Lastly is good old fashioned body weight, this is definitely by far the simplest but by no means easiest forms of resistance training, Great for beginners looking to learn correct exercise form and technique, provides a versatile easy to use training base, and also a great means to raise heart rate with higher rep exercises.
So which should you be doing?

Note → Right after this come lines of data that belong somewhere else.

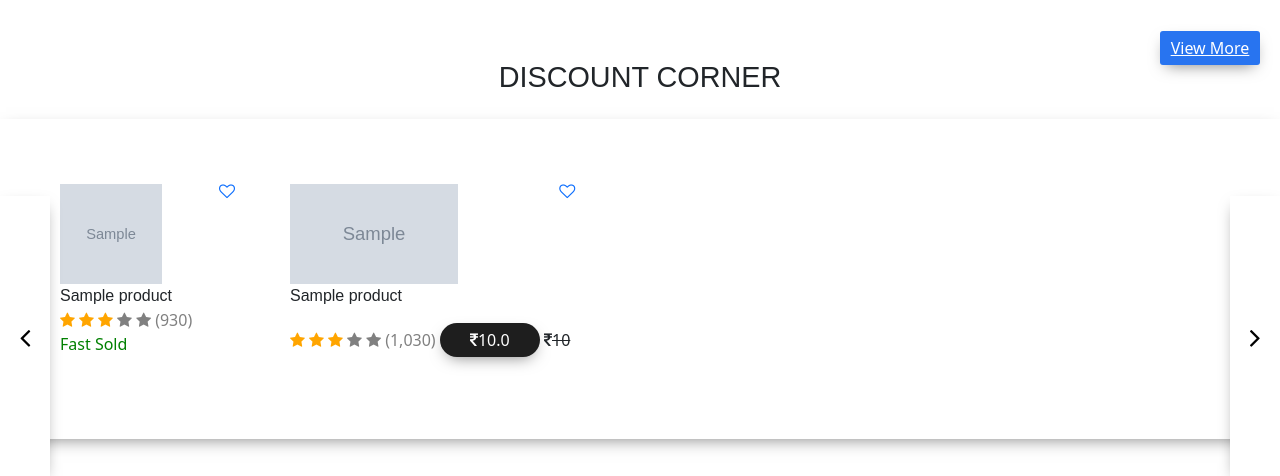
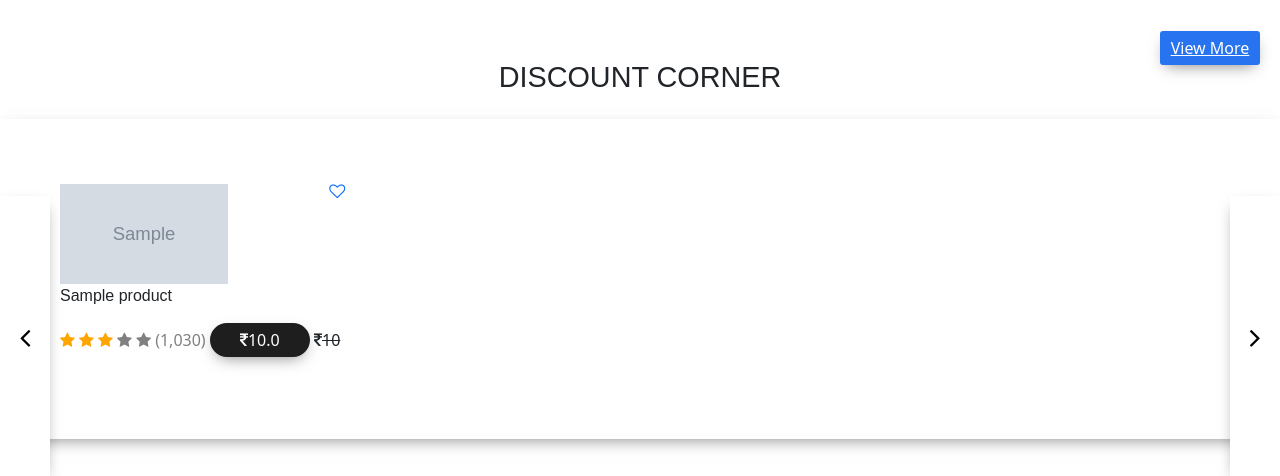
Before and after one commit to jeffyelson/e-commerce-pydevs, a Flask app: page / in a window 1280 px wide. Shown: the part 489-965 px from the top of the page. Run offline with Flask 3, Linux system fonts and the light colour scheme; tables that the repository leaves empty hold one stand-in row (values such as "Sample post"); grey boxes marked "Sample" are stand-in pictures; some libraries are stand-ins or nearby versions.

Commit message:
fixed the endfor

```diff
--- a/website/templates/landingPage.html
+++ b/website/templates/landingPage.html
@@ -57,29 +57,15 @@ content %}
 <span class="fa fa-star checked"></span>
 <span class="fa fa-star"></span>
 <span class="fa fa-star"></span>
-(930)
+(1,030)
 </span>
-        <span class="btn2">Fast Sold</span>
+        <span class="btn1"><i class="fa fa-rupee"></i>{{product.price - product.price*product.discount/100}}</span>
+        <strike><i class="fa fa-rupee"></i>{{product.price}}</strike>
     </div>
 
-       <div class="discount-card">
-        <img src="/static/img/{{product.image1}}" alt="Product">
-        <a href="#" class="like-button"><i class="fa fa-heart-o"></i></a>
-        <span class="title">{{product.name}}</span>
-        <span class="rating">
-<span class="fa fa-star checked"></span>
-<span class="fa fa-star checked"></span>
-<span class="fa fa-star checked"></span>
-<span class="fa fa-star"></span>
-<span class="fa fa-star"></span>
-(1,030)
-</span>
-        <span class="btn1"><i class="fa fa-rupee"></i>{{product.price - product.price*product.discount/100}}</span> <strike><i class="fa fa-rupee"></i>{{product.price}}</strike>
-    </div>
+    {% endfor %}
+</section>
 
-
-</section>
-{% endfor %}
 
 <!--<div class="bg-imagee">
     <p class="summer_s">Your Go To</p>
```
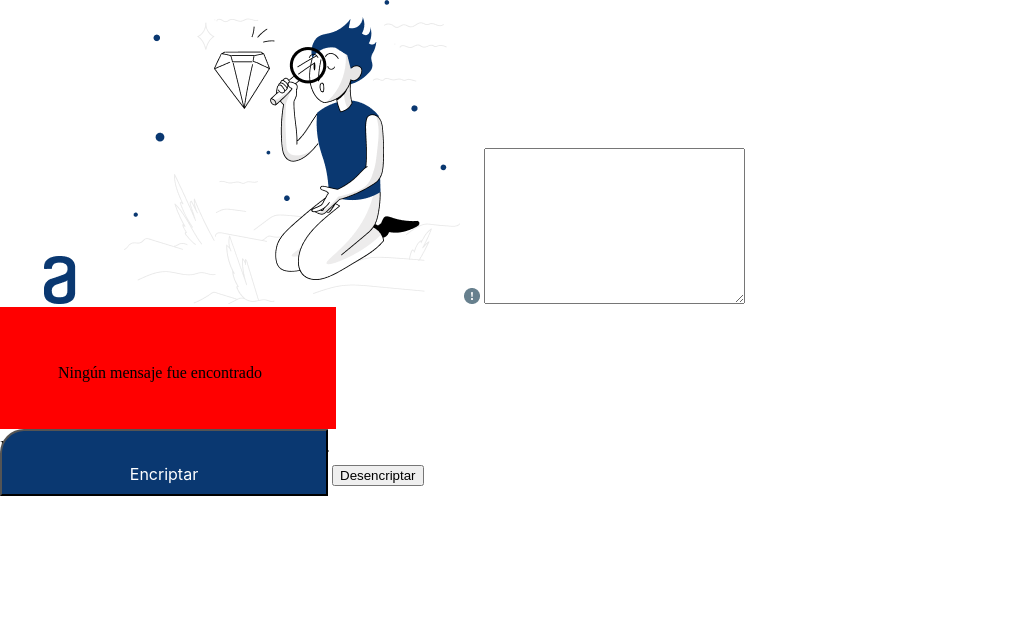
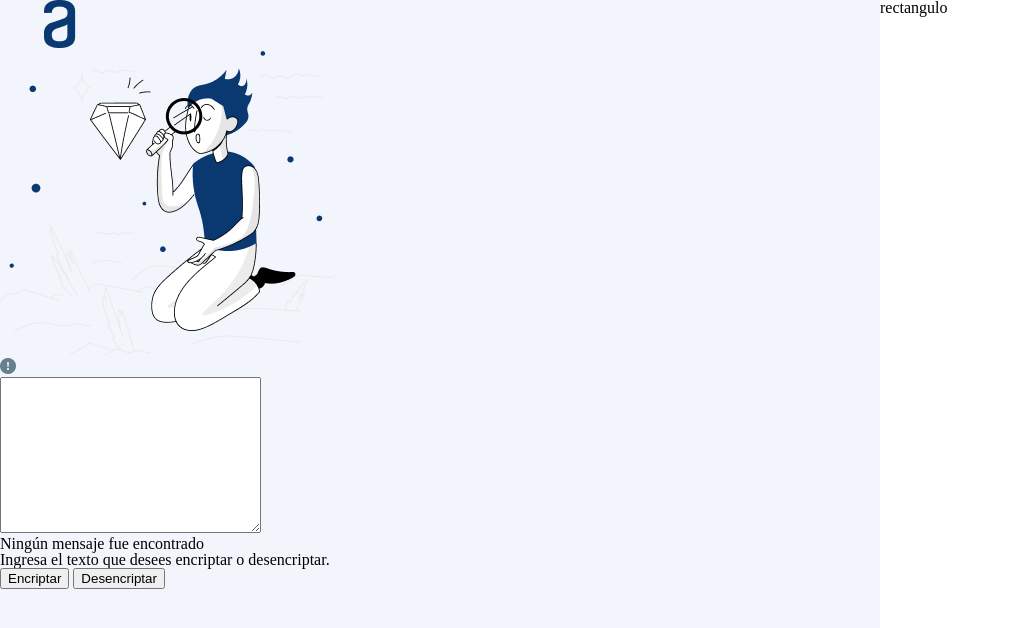
Before and after one commit to yefferson12355/encriptador-ALURA, a plain HTML site: page index.html in a window 1280 px wide. Shown: the whole page, without its empty margins (0-1010 px from the left). Drawn offline with Linux system fonts and the light colour scheme.

Commit message:
aumento de divs, aumento del div rectangulo y centramiento del divs rectangulo para la derecha ,agregando color alturas y color de fondo

```diff
--- a/index.html
+++ b/index.html
@@ -20,23 +20,35 @@
     <title>Encriptador</title>
 </head>
 <!-- cuerpo de la pagina-->
-<body>
-
+<body id="fondo"><!-- Agregacion de fondo -->
+    <!-- div rectangulo  -->
+    <div class="rectangulo">
+        rectangulo
+    </div>
+    <div>
         <img class="logo" src="imagenes/Logo.png" alt="El logo de alura-latam">
+    </div>
+    <div>
         <img class="margen-derecho" src="imagenes/Muñeco.png" alt="imagen de un Muñeco investigador">
+    </div>
+    <div>
         <img class="negacion" src="imagenes/bi_exclamation-circle-fill.png" alt="">
+    </div>
+    <div>
         <textarea style="color: red;" name="" id="" cols="30" rows="10">
-
         </textarea>
+    </div>
     <div class="texto-imformativo">
         <h1>Ningún mensaje fue encontrado</h1>
         <p>Ingresa el texto que desees encriptar o desencriptar.</p>
     </div>
+    <div class="botones">
         <button class="encriptar">
             Encriptar
         </button>
         <button class="desencriptar">
             Desencriptar
         </button>
+    </div>
 </body>
 </html>
--- a/style.css
+++ b/style.css
@@ -1,24 +1,12 @@
-.texto-imformativo{
-    Width:336px;
-    Height:122px;
-    border: red;
-    background-color: red;
+/* fondo por id */
+#fondo{
+    background-color:#F3F5FC;/* color hexacesimal 0 al F */
+    ;
 }
-.texto-imformativo h1{
-
-    padding: 58px;
+.rectangulo{
+    background-color:#FFFFFF;
+    width:400px;
+    height:944px;
+    /*  */
+    float: right;
 }
-.encriptar{
-    background: #0A3871;
-    color: white;
-    width: 328px;
-    height:67px;
-    padding: 24px 0px 0px 0px;
-    border-radius: 24px 0px 0px 0px;
-    font-family: Inter;
-    font-size: 16px;
-    font-weight: 400;
-    line-height: 19.36px;
-    text-align: center;
-
-}
```
Lines whose indentation alone changed are shown as unchanged.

If you are new to the gym I would recommend that you choose some core muscle group exercises that utilize just your body weight, that way you are able to build up the correct form, establish good mind muscle connection as well as allow for adequate reps synonymous with levels of growth (hypertrophy).
Once you start to build up your technique and overall strength then you can start moving over to higher resistance exercises that incorporate machine weights and/or free weights depending on your level of progress, by moving to machine weights you can still keep tabs on your technique and form but now just with slightly higher resistance to your own body weight.
Lastly, once you feel comfortable in the gym, you’ve got a good structure and you are executing good form across all muscle groups, then I recommend incorporating more stabilizing exercises through the use of free weights, so dead-lift, barbell bench press and dumbbell shoulder press, this will allow for activation of far more muscle fibers and it will also get your core stabilizers to fire as well.
PS. If you would like to ask me anything about your fitness journey, feel free to send me a message to Ask Attwell.